- Exercise brief -
Please show every line from the entries that carries the word "tasks".

- Web interface edit records -
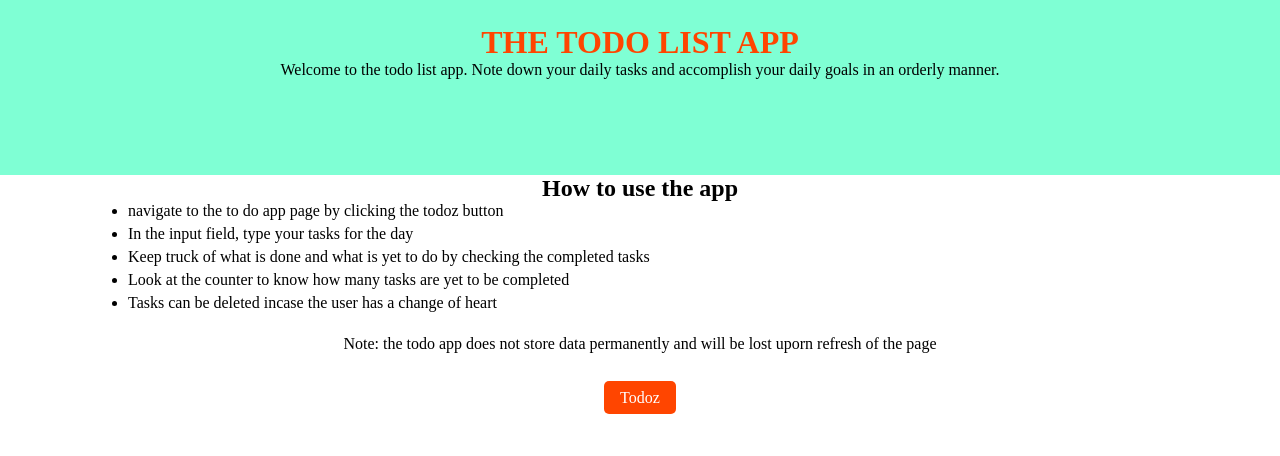
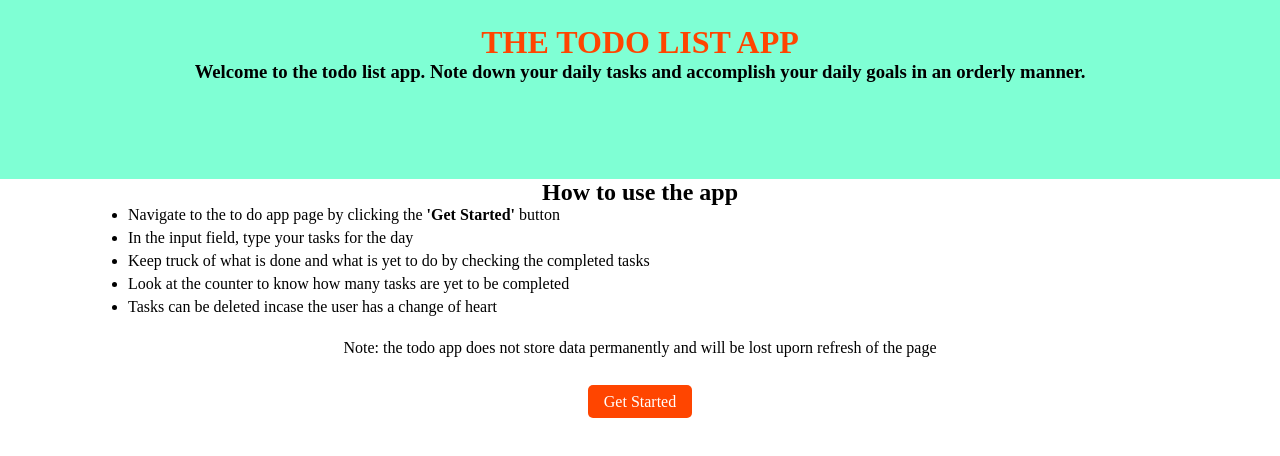
Before and after one commit to SsimbwaJoshua/todo-list, a React (Create React App) app: page / in a window 1280 px wide. Shown: the top 456 px of the page. Built offline with nearby package versions, Linux system fonts and the light colour scheme.

Commit message:
completed counters

```diff
--- a/src/componets/HomePage.js
+++ b/src/componets/HomePage.js
@@ -8,15 +8,18 @@ export const HomePage = () => {
     <div className="home">
       <header className="home-header">
         <h1 style={{ color: "orangered" }}>THE TODO LIST APP</h1>
-        <p>
+        <h3>
           Welcome to the todo list app. Note down your daily tasks and
           accomplish your daily goals in an orderly manner.
-        </p>
+        </h3>
       </header>
       <section className="home-section">
         <h2>How to use the app</h2>
         <ul style={{ textAlign: "left", marginLeft: "10%" }}>
-          <li>navigate to the to do app page by clicking the todoz button</li>
+          <li>
+            Navigate to the to do app page by clicking the{" "}
+            <strong>'Get Started'</strong> button
+          </li>
           <li>In the input field, type your tasks for the day</li>
           <li>
             Keep truck of what is done and what is yet to do by checking the
@@ -38,7 +41,7 @@ export const HomePage = () => {
       <br />
 
       <Link to="/todolist" className="link">
-        Todoz
+        Get Started
       </Link>
     </div>
   );
--- a/src/componets/TodoList.js
+++ b/src/componets/TodoList.js
@@ -43,6 +43,14 @@ export const TodoList = () => {
 
     //counter
     setCounter(newList.length);
+
+    //Pending tasks
+    const pendingTask = newList.filter((task) => {
+      if (!task.completed) {
+        return task;
+      }
+    });
+    setPending(pendingTask.length);
   };
 
   //logic for removing task
@@ -174,7 +182,7 @@ export const TodoList = () => {
                 <input
                   type="checkbox"
                   onClick={() => complete(task.id)}
-                  defaultChecked
+                  checked
                 />
               ) : (
                 <input type="checkbox" onClick={() => complete(task.id)} />
```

- Reply to the task -
           Welcome to the todo list app. Note down your daily tasks and
           <li>In the input field, type your tasks for the day</li>
+    //Pending tasks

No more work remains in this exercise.